Hoisting the main
Once we were through the channel, Damian took the helm so that I could prove to him and myself that I could successfully raise the main sail without help. He turned our vessel into the wind, I hoisted the main sail. At first, I wrapped the main line around the winch twice to haul up the massive sail several feet with each pull. One pull. Two pulls, Three pulls. But once the sail was mid-way up the mast, I had to settle for using the winch and fitted the winch handle into the top and began to turn.
Unfortunately, our dodger was designed in such a way that half of the winch is blocked by the canvas, so we are only able to winch around half of the circle when its in use. This dodger interference makes raising the main a frustrating process and grows patience in the sailor. One half-around, two half-arounds, three half-arounds. Had the main raised even an inch higher? Persevere. Persevere. Keep going. Keep going. What seems like hundreds of half-arounds later, the main sail–finally fully raised–flutters as the wind whooshes past it on both sides.
Chester River Sail
On the chart, Damian had noticed a section just past the channel labeled “Hell’s Delight.” Named so because the river narrows at this location, causing violent wind and waves during nor’easters and other storms to rack hell on vessels that find themselves at this spot on such unfortunate occasions. Sailing east up the river, we past the Eastern Neck National Wildlife Refugeon our port side. Our goal for the day was to find the entrance to the Corsica River, a tributary that empties into the Chester, and find a secluded spot for anchoring that night.

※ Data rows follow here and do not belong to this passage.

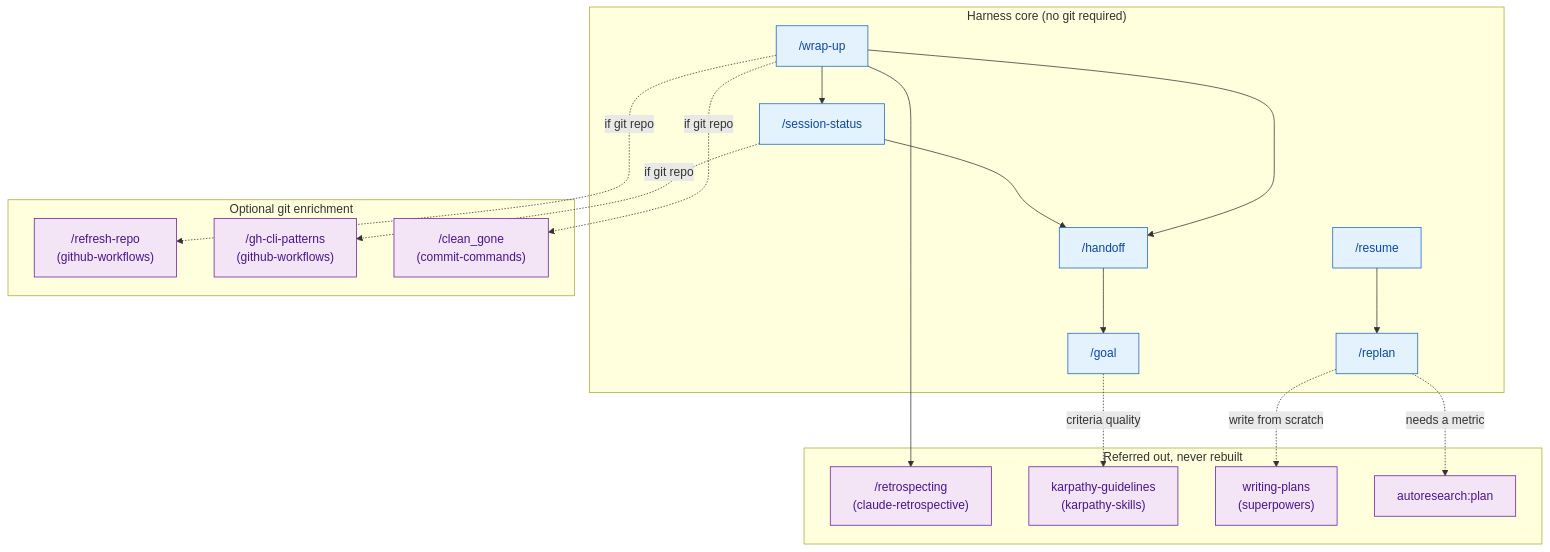
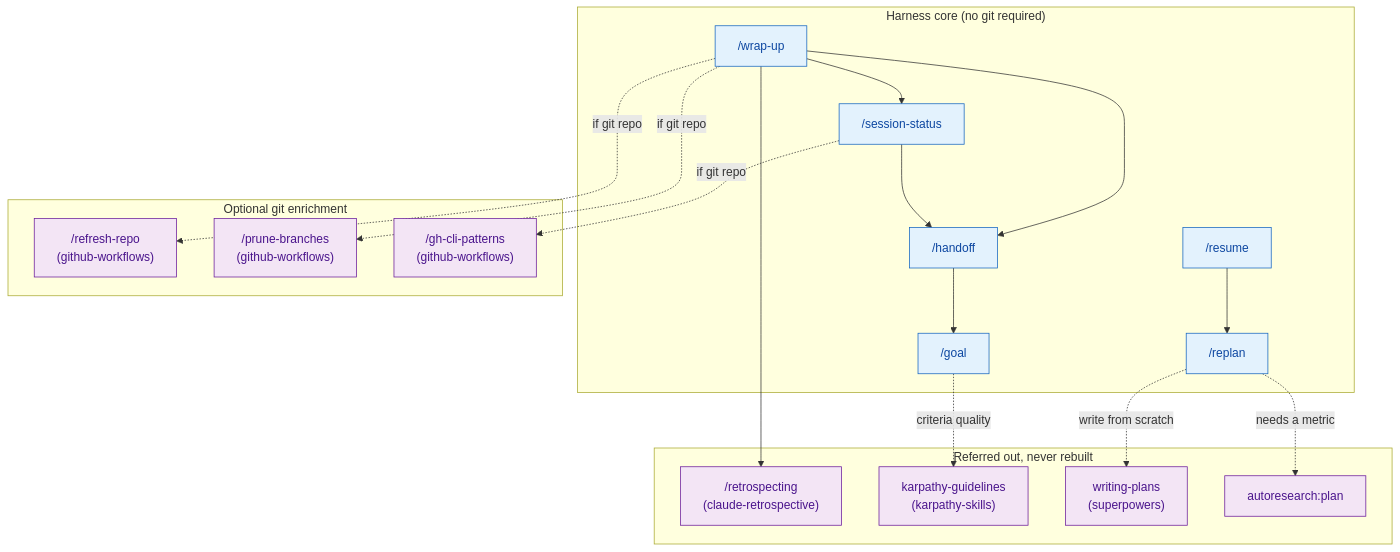
Before and after one commit to dryvist/claude-code-plugins: the first of 2 diagrams in ai-cli-harness-better-practices/ARCHITECTURE.md, drawn with Mermaid. The commit also changed 16 other files, not shown here.

First line of the commit message:
refactor(refresh-repo): split branch/worktree cleanup into prune-branches

````diff
--- a/ai-cli-harness-better-practices/ARCHITECTURE.md
+++ b/ai-cli-harness-better-practices/ARCHITECTURE.md
@@ -8,45 +8,45 @@
 ```mermaid
 flowchart TD
     classDef ai fill:#e3f2fd,stroke:#1565c0,color:#0d47a1
     classDef external fill:#f3e5f5,stroke:#6a1b9a,color:#4a148c
 
     subgraph core["Harness core (no git required)"]
         goal["/goal"]
         status["/session-status"]
         handoff["/handoff"]
         resume["/resume"]
         replan["/replan"]
         wrapup["/wrap-up"]
     end
 
     subgraph optional["Optional git enrichment"]
         refresh["/refresh-repo\n(github-workflows)"]:::external
+        prune["/prune-branches\n(github-workflows)"]:::external
         ghcli["/gh-cli-patterns\n(github-workflows)"]:::external
-        cleangone["/clean_gone\n(commit-commands)"]:::external
     end
 
     subgraph referred["Referred out, never rebuilt"]
         retro["/retrospecting\n(claude-retrospective)"]:::external
         karpathy["karpathy-guidelines\n(karpathy-skills)"]:::external
         plans["writing-plans\n(superpowers)"]:::external
         arplan["autoresearch:plan"]:::external
     end
 
     wrapup --> status
     wrapup --> handoff
     wrapup --> retro
     wrapup -.->|"if git repo"| refresh
-    wrapup -.->|"if git repo"| cleangone
+    wrapup -.->|"if git repo"| prune
 
     status --> handoff
     status -.->|"if git repo"| ghcli
 
     handoff --> goal
     goal -.->|"criteria quality"| karpathy
 
     resume --> replan
     replan -.->|"write from scratch"| plans
     replan -.->|"needs a metric"| arplan
 
     class goal,status,handoff,resume,replan,wrapup ai
 ```
````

Before long, Damian decided to jump into our dinghy that we were towing behind us, because it was filling with water. It was only being pulled by one side line and the angle it was in as the dinghy bumped along was less than ideal for keeping water out of it. Damian used our manual bilge pump. Once the bottom was water-free, he exchanged the bilge pump with the air pump and spent a few minutes pumping the inflatable mini boat up in the places where the air was low. After that, Damian sat down to view the sail from a different perspective, much closer to the water’s edge. He was on his own–free to observe and think! Two things he loves to do! And so we sailed on like this for more than a half hour.